At the first faint light of morning, Orion and bold Jupiter remained, along with a smattering of stars, though Waialeale, exquisitely clear for the past two days, had pulled the veil back over and around her. An orange mass in the east hinted at both the arrival of the sun and the possibility of rain, which we now so badly need.
How much ag land do we need to feed ourselves, possibly grow some fuel? Or as some others might ask, how little ag land can we get away with saving so we can develop the rest and make money?
Those are some of the questions that will come into play as Kauai County prepares to take the draft final report of its Important Agricultural Lands study out for public review next weekend. (Here’s the link to the general website.)
Already, though, at last Friday’s meeting of the Hawaii Congress of Planning Officials, attorney Max Graham was asking the question that matters most to those in the land development industry: what will happen to the ag lands that aren’t deemed “important?”
Because there’s a sentiment that anything not classified IAL is wide open for non-ag exploitation. And it's gaining momentum in the current economic drought, where construction, real estate sales and development — not to mention all the lucrative lawyering that goes with it — has slowed to a trickle.
But there are those who are bucking that tide.
“The mantra has to be, nothing changes,” says farmer Jerry Ornellas, one of the few real tenders of the soil to serve on the IAL committee. “This not going to be the second Mahele.”
Indeed, there is nothing in Act 183 that says ag land not designated “important” is suddenly taken out of the ag district, automatically rezoned or looked upon more favorably for development. The only thing that Act 183 does is outline the process for designating IAL, while Act 233 sets forth the significant incentives that can be leveraged to coax developers into actually using their ag land for agriculture.
The only way that our county can make the leap that any ag lands that don’t get the IAL designation are not important for farming, and thus suitable for non-ag development, is if our planning department, planning commissions and politicians adopt that mind set.
Unfortunately, the stage is already being set at the planning commission, where vacation rental owners are coming in and claiming one of two scenarios: either they can’t possibly use their ag land for agriculture, and so they need a permit for a commercial use, or their fruit trees and horse constitute a bonafide farming venture.
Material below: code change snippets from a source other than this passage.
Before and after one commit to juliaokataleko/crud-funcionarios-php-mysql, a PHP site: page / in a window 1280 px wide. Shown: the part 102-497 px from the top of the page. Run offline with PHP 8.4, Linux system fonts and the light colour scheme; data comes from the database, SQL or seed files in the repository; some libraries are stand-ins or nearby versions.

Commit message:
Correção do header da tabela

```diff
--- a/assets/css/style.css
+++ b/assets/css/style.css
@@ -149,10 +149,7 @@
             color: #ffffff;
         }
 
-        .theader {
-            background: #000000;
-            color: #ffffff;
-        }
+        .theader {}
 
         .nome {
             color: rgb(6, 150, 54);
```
Either way, the farm dwelling agreement they signed be damned as politicians like Councilwoman JoAnn Yukimura look the other way, making public comments like heck, nobody follows the farm dwelling agreement.
While we’re on the subject of the planning commission, I find it interesting that on the agenda for today’s meeting, as well as the previous one, there is an executive session for the purpose of evaluating the interim planning director. For those who don’t know, that’s Michael Dahilig, the former deputy county attorney whom the mayor, in violation of the County Charter, appointed to run the department after pulling Ian Costa off the job. That was 10 months ago, and Mike is still running the show.
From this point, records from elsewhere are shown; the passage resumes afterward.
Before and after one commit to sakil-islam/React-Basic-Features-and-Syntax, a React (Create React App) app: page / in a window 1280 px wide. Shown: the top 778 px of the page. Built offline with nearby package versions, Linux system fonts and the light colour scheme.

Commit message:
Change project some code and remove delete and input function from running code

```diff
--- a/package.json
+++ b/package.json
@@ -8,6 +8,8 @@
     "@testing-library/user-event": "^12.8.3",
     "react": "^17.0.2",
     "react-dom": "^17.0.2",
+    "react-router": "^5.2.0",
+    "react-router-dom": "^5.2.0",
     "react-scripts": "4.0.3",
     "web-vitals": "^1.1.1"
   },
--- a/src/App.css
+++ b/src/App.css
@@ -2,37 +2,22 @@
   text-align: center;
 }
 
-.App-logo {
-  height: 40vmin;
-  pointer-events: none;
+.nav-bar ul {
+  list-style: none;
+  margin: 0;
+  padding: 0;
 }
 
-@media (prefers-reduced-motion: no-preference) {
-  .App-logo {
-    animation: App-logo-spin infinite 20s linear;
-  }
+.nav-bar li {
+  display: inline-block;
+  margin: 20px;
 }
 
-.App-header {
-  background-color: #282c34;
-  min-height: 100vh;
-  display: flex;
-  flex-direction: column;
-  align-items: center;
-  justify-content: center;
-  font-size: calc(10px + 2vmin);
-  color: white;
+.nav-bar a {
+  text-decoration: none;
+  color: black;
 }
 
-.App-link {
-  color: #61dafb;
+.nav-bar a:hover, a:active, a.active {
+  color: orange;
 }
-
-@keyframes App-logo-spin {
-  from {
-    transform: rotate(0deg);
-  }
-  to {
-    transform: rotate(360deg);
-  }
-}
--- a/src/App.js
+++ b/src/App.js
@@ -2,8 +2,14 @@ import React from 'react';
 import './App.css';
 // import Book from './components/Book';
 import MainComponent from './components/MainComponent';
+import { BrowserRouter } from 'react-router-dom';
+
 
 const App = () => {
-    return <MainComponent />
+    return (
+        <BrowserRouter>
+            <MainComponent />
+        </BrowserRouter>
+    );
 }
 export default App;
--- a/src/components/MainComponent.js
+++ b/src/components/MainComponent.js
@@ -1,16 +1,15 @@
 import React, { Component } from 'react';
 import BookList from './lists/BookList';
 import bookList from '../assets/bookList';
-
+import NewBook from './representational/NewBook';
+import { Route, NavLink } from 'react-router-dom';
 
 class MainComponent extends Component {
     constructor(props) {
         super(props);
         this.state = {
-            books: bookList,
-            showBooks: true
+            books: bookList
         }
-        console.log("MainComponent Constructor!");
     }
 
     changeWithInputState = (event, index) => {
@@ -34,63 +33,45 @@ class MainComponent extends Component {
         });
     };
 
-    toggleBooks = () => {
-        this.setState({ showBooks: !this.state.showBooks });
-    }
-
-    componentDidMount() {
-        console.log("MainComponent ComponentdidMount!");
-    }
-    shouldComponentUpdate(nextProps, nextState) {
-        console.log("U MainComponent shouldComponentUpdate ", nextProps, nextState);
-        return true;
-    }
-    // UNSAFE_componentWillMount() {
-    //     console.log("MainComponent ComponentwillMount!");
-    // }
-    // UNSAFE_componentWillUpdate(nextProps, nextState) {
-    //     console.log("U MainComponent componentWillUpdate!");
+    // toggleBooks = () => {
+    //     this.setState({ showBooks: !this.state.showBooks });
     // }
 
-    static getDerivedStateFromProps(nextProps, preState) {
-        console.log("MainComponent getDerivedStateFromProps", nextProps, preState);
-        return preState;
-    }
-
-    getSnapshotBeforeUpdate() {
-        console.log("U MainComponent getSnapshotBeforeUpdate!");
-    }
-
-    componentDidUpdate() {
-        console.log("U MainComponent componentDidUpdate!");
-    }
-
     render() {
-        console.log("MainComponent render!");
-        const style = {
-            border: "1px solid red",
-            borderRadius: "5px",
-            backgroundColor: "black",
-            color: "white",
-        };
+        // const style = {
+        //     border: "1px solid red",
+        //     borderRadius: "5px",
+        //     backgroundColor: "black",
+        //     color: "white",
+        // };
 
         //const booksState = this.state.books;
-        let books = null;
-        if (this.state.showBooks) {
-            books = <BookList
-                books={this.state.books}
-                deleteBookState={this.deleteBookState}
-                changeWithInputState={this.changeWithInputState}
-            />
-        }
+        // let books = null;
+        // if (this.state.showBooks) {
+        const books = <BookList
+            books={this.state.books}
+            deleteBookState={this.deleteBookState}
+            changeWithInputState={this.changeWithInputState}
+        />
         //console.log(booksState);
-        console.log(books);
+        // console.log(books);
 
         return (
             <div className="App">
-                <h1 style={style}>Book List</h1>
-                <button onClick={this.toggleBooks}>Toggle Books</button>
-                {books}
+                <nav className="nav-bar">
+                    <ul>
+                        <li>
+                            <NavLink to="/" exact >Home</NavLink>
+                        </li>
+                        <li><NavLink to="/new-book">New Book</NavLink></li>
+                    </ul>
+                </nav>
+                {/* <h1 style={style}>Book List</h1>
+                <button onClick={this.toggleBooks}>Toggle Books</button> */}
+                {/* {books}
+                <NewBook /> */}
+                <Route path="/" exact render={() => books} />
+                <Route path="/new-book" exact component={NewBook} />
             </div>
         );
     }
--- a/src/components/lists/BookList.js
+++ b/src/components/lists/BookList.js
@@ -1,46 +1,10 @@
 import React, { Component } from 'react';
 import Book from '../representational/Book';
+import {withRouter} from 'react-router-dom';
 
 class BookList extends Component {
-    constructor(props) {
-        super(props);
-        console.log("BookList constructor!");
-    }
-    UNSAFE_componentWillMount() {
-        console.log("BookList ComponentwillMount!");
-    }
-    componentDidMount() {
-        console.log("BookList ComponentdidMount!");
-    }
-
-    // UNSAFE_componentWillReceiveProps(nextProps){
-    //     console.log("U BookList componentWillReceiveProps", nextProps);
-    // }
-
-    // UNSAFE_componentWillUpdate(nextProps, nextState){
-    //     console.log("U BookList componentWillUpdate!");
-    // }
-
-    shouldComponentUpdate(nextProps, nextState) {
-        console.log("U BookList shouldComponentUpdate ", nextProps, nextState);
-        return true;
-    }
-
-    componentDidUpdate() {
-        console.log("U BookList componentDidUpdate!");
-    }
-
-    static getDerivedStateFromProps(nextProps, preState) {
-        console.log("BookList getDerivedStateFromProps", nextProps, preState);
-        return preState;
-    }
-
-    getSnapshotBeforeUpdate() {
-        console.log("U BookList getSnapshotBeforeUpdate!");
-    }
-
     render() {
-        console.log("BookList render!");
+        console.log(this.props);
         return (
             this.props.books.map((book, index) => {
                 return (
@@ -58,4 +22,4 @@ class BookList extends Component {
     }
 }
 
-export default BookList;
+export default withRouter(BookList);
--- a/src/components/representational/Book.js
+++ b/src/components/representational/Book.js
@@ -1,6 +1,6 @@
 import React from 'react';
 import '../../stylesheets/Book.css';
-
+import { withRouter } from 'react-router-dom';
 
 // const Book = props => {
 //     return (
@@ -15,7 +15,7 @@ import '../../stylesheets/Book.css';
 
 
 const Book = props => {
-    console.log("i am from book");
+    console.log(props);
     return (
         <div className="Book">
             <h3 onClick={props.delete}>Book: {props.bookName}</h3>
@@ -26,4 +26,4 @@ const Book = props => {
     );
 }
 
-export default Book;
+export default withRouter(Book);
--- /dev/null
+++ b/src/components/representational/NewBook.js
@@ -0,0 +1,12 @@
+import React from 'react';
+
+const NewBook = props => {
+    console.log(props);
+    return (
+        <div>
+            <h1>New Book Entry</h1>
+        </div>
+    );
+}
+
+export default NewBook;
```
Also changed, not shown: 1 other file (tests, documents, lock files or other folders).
Back in May, when the mayor invited me in for a little talk story session, I asked why Ian had been removed as planning director. His answer:
Ian was not doing a good job managing and supporting the commission. And that became even more important now that we’re beefing up enforcement.
I’m not sure if any such beef up is actually under way, and perhaps Mike was helpful in cleaning up the department a bit. But the fact remains that he is the mayor’s pick, not the Commission’s, and no one else was considered. The Commission should be actively recruiting for that position and reviewing a wide range of applicants. Why evaluate Dahilig unless you’re contemplating keeping him on, or conducting the personnel equivalent of a sole source bid?
We all know the Commission is essentially a rubber stamp for the mayor and County Attorney’s office. I recall Commissioner Jimmy Nishida telling me, “We just do what the attorneys say so we no get sued,” and thinking, a) what a chicken shit approach to planning; and b) what makes you think the attorneys know what they’re doing, especially in a county that invariably hires outside counsel whenever they want to win?
Meanwhile, here's a story on how the decision to rezone ag land on the southside for the massive, and super luxe, Kukuiula project has turned out. The title says it all: How one Hawaiian Paradise Became a Ghost Town.
We’re at a land use crossroads right now on Kauai with the IAL study coming out and the economy way, way down. To ensure the the best route for our county is taken, we need a transparent, accountable planning department and planning commission, and an active citizenry. In other words, we need a miracle.